Today’s Wicker Park represents yet another gentrified neighborhood radiating from the center of wealth on the Near North Side of the city. It is separated from Lincoln Park, a lakeside neighborhood synonymous with old money in Chicago, by the Chicago River, the Kennedy Expressway, and the blighted, industrial areas that line both of them. It is this missing piece in Chicago’s wealth map that is the site for a megadevelopment known as Lincoln Yards, a hotly debated topic in the city, in large part due to massive tax increment financing incentives the city has committed to the project, one which opponents argue could easily be funded without subsidy. On the west side of the river, Wicker Park was arguably the first neighborhood to gentrify and plays an analogous role to Lincoln Park, a core from which other gentrification stems into nearby neighborhoods such as Ukrainian Village, Logan Square, and Humboldt Park. With Lincoln Yards, two cores can become one, but Everything Will Have to Go Again.
Coval’s poems do not address how politics and policy impact gentrification, but by chronicling individual people and places, they add nuance and weight to the argument that gentrification destroys neighborhood culture. The author meaningfully reflects on his relationship with the neighborhood, especially whether or not he has claim to the neighborhood due to his family history, in which his grandparents were residents, but his parents participated in “white flight” to the suburbs.
The expressways were built
/& my parents remember
/they left & i return.
(A Portrait of the Artist in the Hood, lines 9-11)
He fails, however, to reflect on the fact that patterns of gentrification, including in Chicago, often involve the influx of artists as an early transitional stage in the process, one that could be seen as catalytic.
At a time in Chicago’s history that represents nearly unprecedented potential for progress on equity, Everything Must Go provides a reflection on neighborhood change that emphasizes the up-close-and-personal, the nuance, and the sum of its parts: a soul of a neighborhood. It aims to capture, backed by emotion, a component of neighborhood change that can too easily be shrugged off as ever-changing or too ethereal. While it neglects to suggest solutions for the challenging problems of gentrification (including one that impacts health most directly: displacement), it comes as close to success as possible in explaining the potential loss that lives in the relationships between people and places and the human connections borne out of sharing those spaces.
Buy Everything Must Go here.
Find past volumes of the Carolina Planning Journal online here.
Doug Bright is a second-year Master’s student in the Department of City and Regional Planning, specializing in transportation and pursuing the design track.
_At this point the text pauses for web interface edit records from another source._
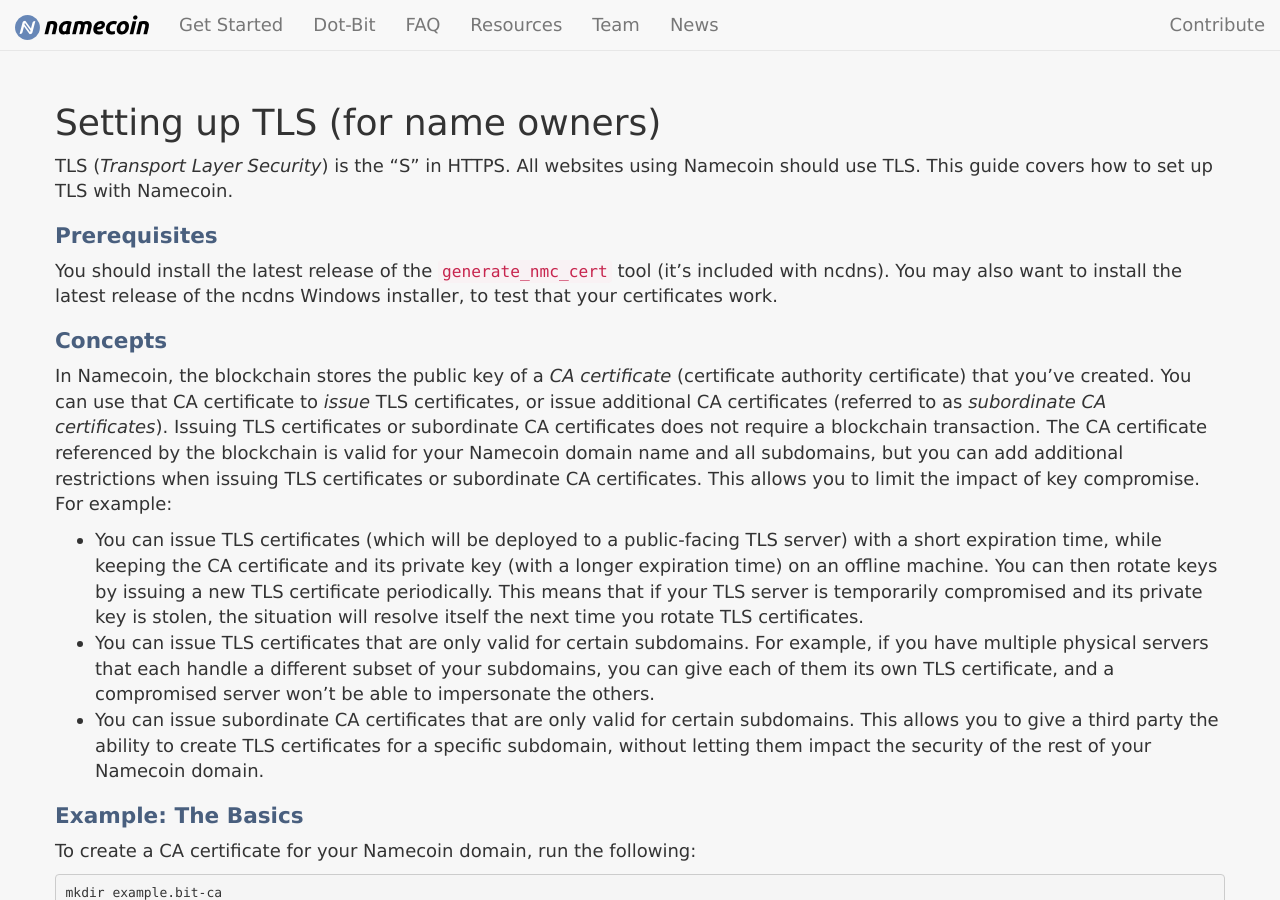
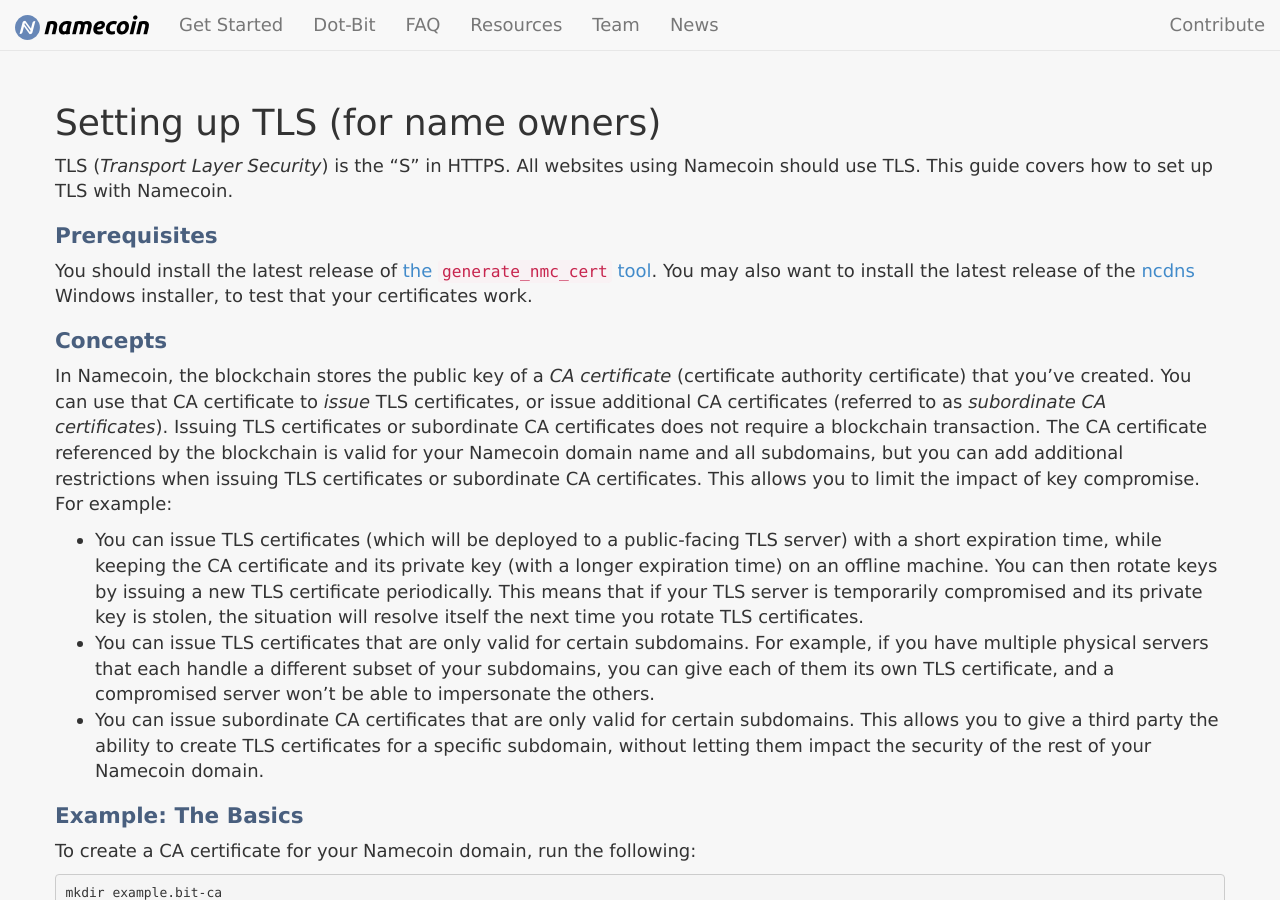
Before and after one commit to JeremyRand/namecoin.org, a Jekyll site: the page built from docs/name-owners/tls/index.md, in a window 1280 px wide and 900 px high, scrolled down 307 px. Built offline with Jekyll 4.4.1, drawn with Linux system fonts in a browser that asks for light colours.

Commit message:
TLS for name owners: link to generate_nmc_cert and ncdns

```diff
--- a/docs/name-owners/tls/index.md
+++ b/docs/name-owners/tls/index.md
@@ -9,7 +9,7 @@ TLS (*Transport Layer Security*) is the "S" in HTTPS.  All websites using Nameco
 
 ## Prerequisites
 
-You should install the latest release of the `generate_nmc_cert` tool (it's included with ncdns).  You may also want to install the latest release of the ncdns Windows installer, to test that your certificates work.
+You should install the latest release of [the `generate_nmc_cert` tool]({{ "/download/betas/#generate_nmc_cert" | relative_url }}).  You may also want to install the latest release of the [ncdns]({{ "/docs/ncdns/" | relative_url }}) Windows installer, to test that your certificates work.
 
 ## Concepts
 
```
He is interested in youth planning literacy, urban food systems, the social power of place, and the intersection of technology and sustainable transportation systems. He received his undergraduate degree in Social Studies from Harvard College and is a proud Chicagoan.
Featured Image Courtesy of HaymarketBooks